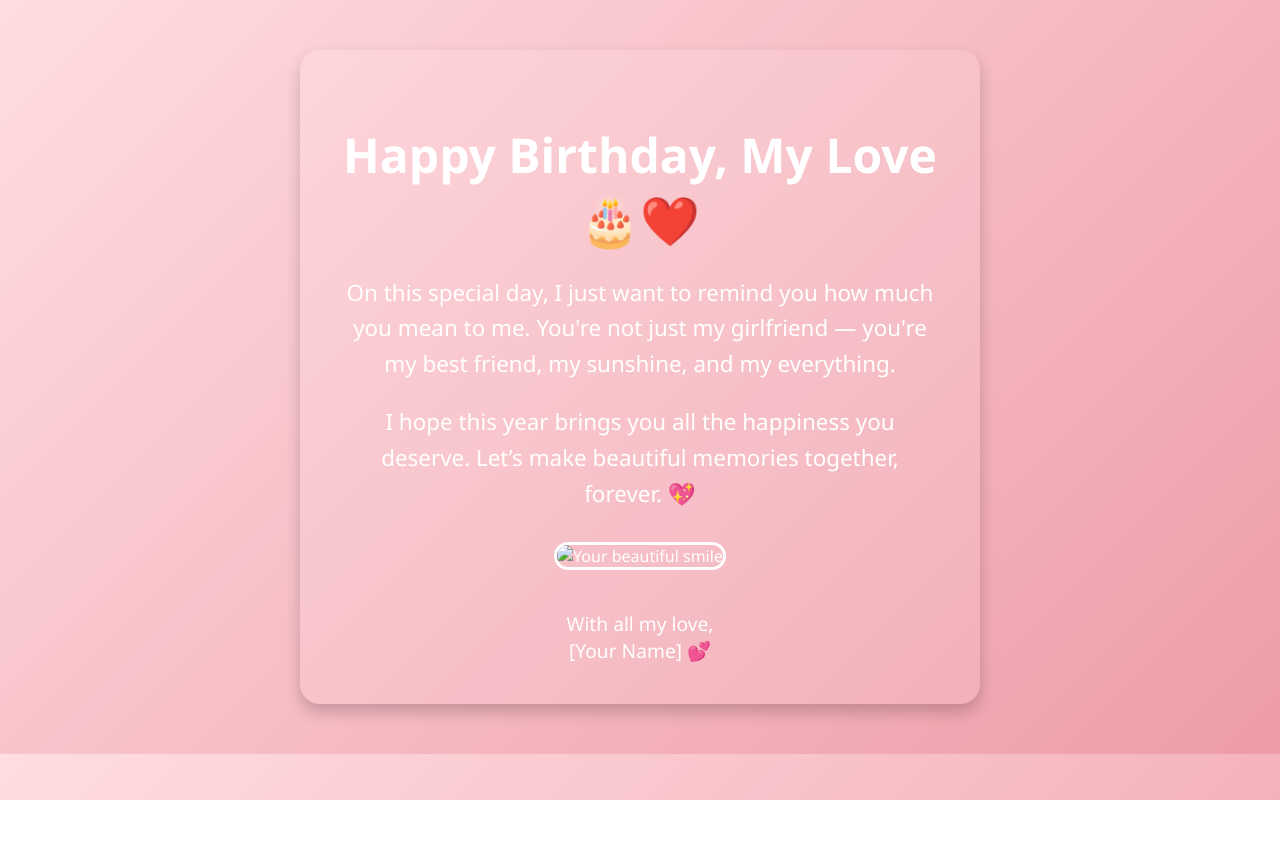
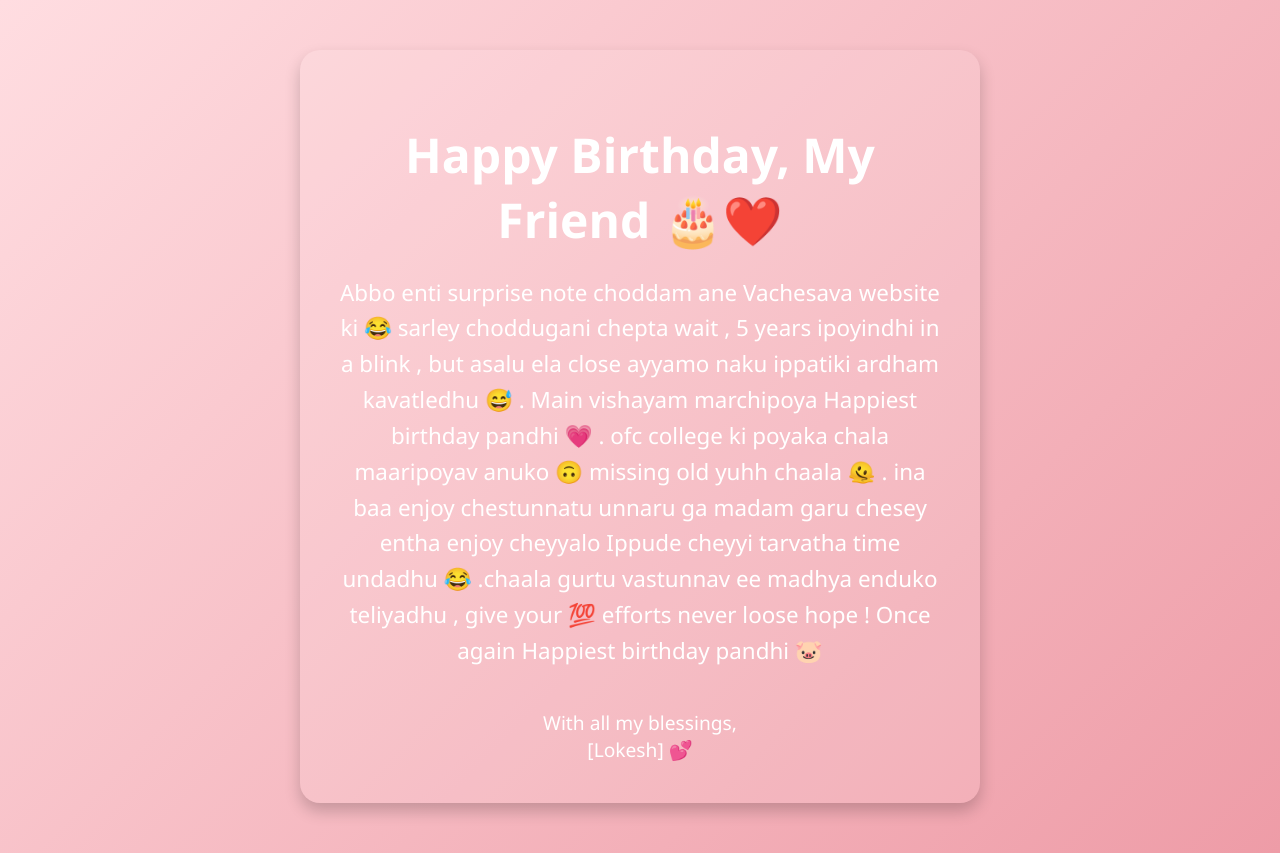
Before and after one commit to lokeshkusumanchi-7/happy-birthday, a plain HTML site: page main.html in a window 1280 px wide. Before the commit the page ends 800 px from the top, so only its background shows below. Drawn offline with Linux system fonts and the light colour scheme.

Commit message:
Update main.html

```diff
--- a/main.html
+++ b/main.html
@@ -46,21 +46,14 @@
 </head>
 <body>
   <div class="card">
-    <h1>Happy Birthday, My Love 🎂❤️</h1>
+    <h1>Happy Birthday, My Friend 🎂❤️</h1>
     <p>
-      On this special day, I just want to remind you how much you mean to me.
-      You're not just my girlfriend — you're my best friend, my sunshine, and my everything.
+      Abbo enti surprise note choddam ane Vachesava website ki 😂 sarley choddugani chepta wait , 5 years ipoyindhi in a blink , but asalu ela close ayyamo naku ippatiki ardham kavatledhu 😅 . Main vishayam marchipoya Happiest birthday pandhi 💗 . ofc college ki poyaka chala maaripoyav anuko 🙃 missing old yuhh chaala 🫠 . ina baa enjoy chestunnatu unnaru ga madam garu chesey entha enjoy cheyyalo Ippude cheyyi tarvatha time undadhu 😂 .chaala gurtu vastunnav ee madhya enduko teliyadhu ,  give your 💯 efforts never loose hope ! Once again Happiest birthday pandhi 🐷
     </p>
-    <p>
-      I hope this year brings you all the happiness you deserve.
-      Let’s make beautiful memories together, forever. 💖
-    </p>
-    <div class="photo">
-      <img src="your-photo.jpg" alt="Your beautiful smile">
-    </div>
+
     <div class="footer">
-      With all my love,<br>
-      [Your Name] 💕
+      With all my blessings,<br>
+      [Lokesh] 💕
     </div>
   </div>
 </body>
```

_Required work:_
The response should restate the material above word for word and contain no pictures.

_Response:_
Before and after one commit to lokeshkusumanchi-7/happy-birthday, a plain HTML site: page main.html in a window 1280 px wide. Before the commit the page ends 800 px from the top, so only its background shows below. Drawn offline with Linux system fonts and the light colour scheme.

Commit message:
Update main.html

```diff
--- a/main.html
+++ b/main.html
@@ -46,21 +46,14 @@
 </head>
 <body>
   <div class="card">
-    <h1>Happy Birthday, My Love 🎂❤️</h1>
+    <h1>Happy Birthday, My Friend 🎂❤️</h1>
     <p>
-      On this special day, I just want to remind you how much you mean to me.
-      You're not just my girlfriend — you're my best friend, my sunshine, and my everything.
+      Abbo enti surprise note choddam ane Vachesava website ki 😂 sarley choddugani chepta wait , 5 years ipoyindhi in a blink , but asalu ela close ayyamo naku ippatiki ardham kavatledhu 😅 . Main vishayam marchipoya Happiest birthday pandhi 💗 . ofc college ki poyaka chala maaripoyav anuko 🙃 missing old yuhh chaala 🫠 . ina baa enjoy chestunnatu unnaru ga madam garu chesey entha enjoy cheyyalo Ippude cheyyi tarvatha time undadhu 😂 .chaala gurtu vastunnav ee madhya enduko teliyadhu ,  give your 💯 efforts never loose hope ! Once again Happiest birthday pandhi 🐷
     </p>
-    <p>
-      I hope this year brings you all the happiness you deserve.
-      Let’s make beautiful memories together, forever. 💖
-    </p>
-    <div class="photo">
-      <img src="your-photo.jpg" alt="Your beautiful smile">
-    </div>
+
     <div class="footer">
-      With all my love,<br>
-      [Your Name] 💕
+      With all my blessings,<br>
+      [Lokesh] 💕
     </div>
   </div>
 </body>
```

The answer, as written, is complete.